**What you should do**
Within the data that follows, tally every line containing "label". Provide only the tally.

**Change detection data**
• • • • • • •

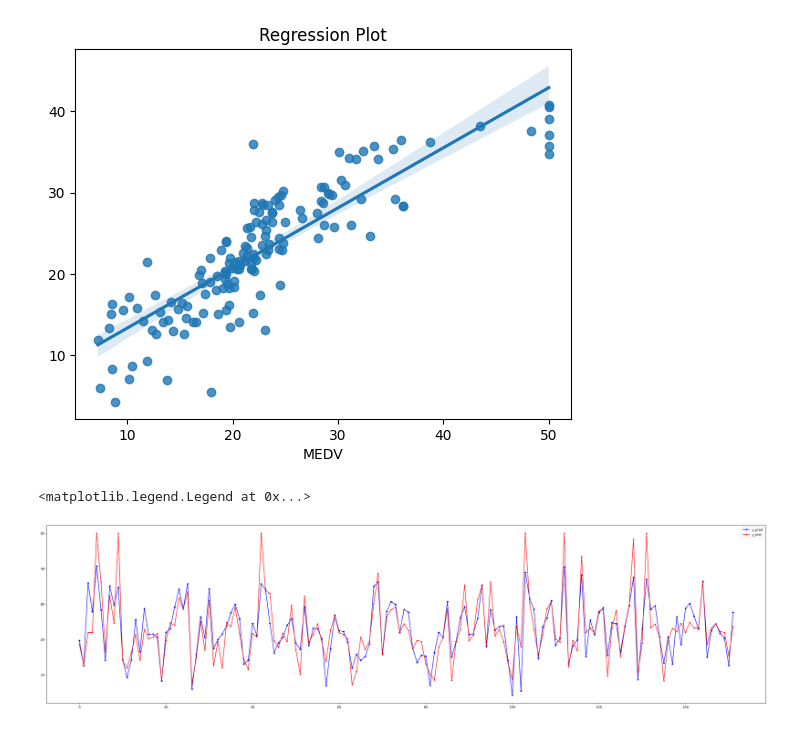
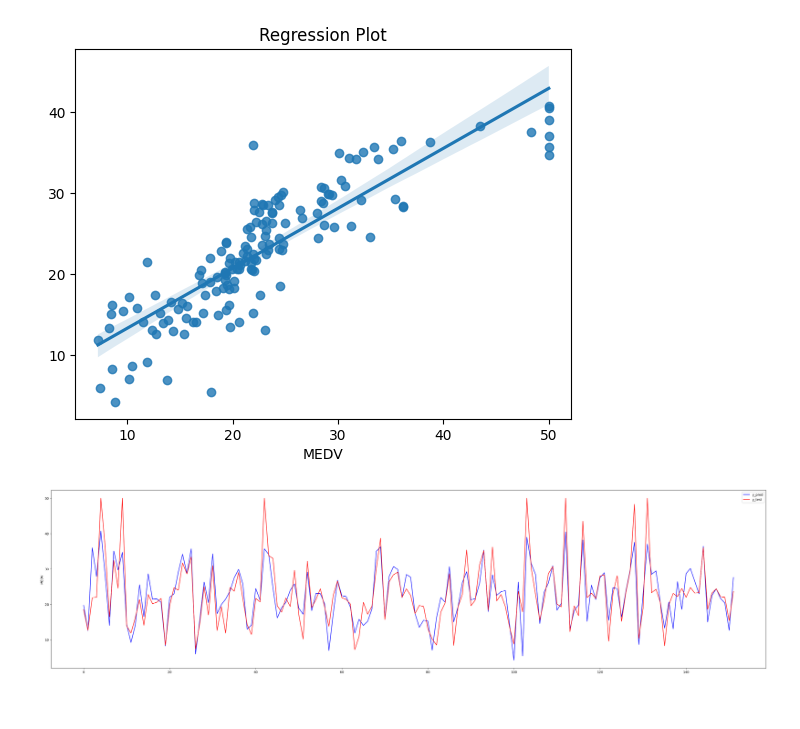
Before and after one commit to H4CE/DSBDAL, a Jupyter notebook: Assig7/assig7.ipynb, the cells around one changed output. Drawn from its saved outputs; the diff is of its cells as text; code cells hidden in the pictures.

```diff
--- a/Assig7/assig7.ipynb
+++ b/Assig7/assig7.ipynb
@@ -127,11 +127,11 @@ Text(0.5, 1.0, 'Regression Plot')
 [figure]
 # %%
 plt.figure(figsize=(40,10))
-plt.plot(range(len(y_pred)), y_pred, color='blue', label='y_pred',marker="*")
-plt.plot(range(len(y_test)), y_test, color='red', label='y_test',marker=".")
+sns.lineplot(x=range(len(y_pred)), y=y_pred, color='blue', label='y_pred')
+sns.lineplot(x=range(len(y_test)), y=y_test, color='red', label='y_test')
 plt.legend()
+plt.show()
 # on y axis, prices of house are plotted
 # on x axis, numbers of house are plotted
 # %% [output]
-<matplotlib.legend.Legend at 0x...>
-[figure, old version]
+[figure, new version]
```
Also changed, not shown: 15 other files.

• • • • • • •

**Solution for this exercise**
4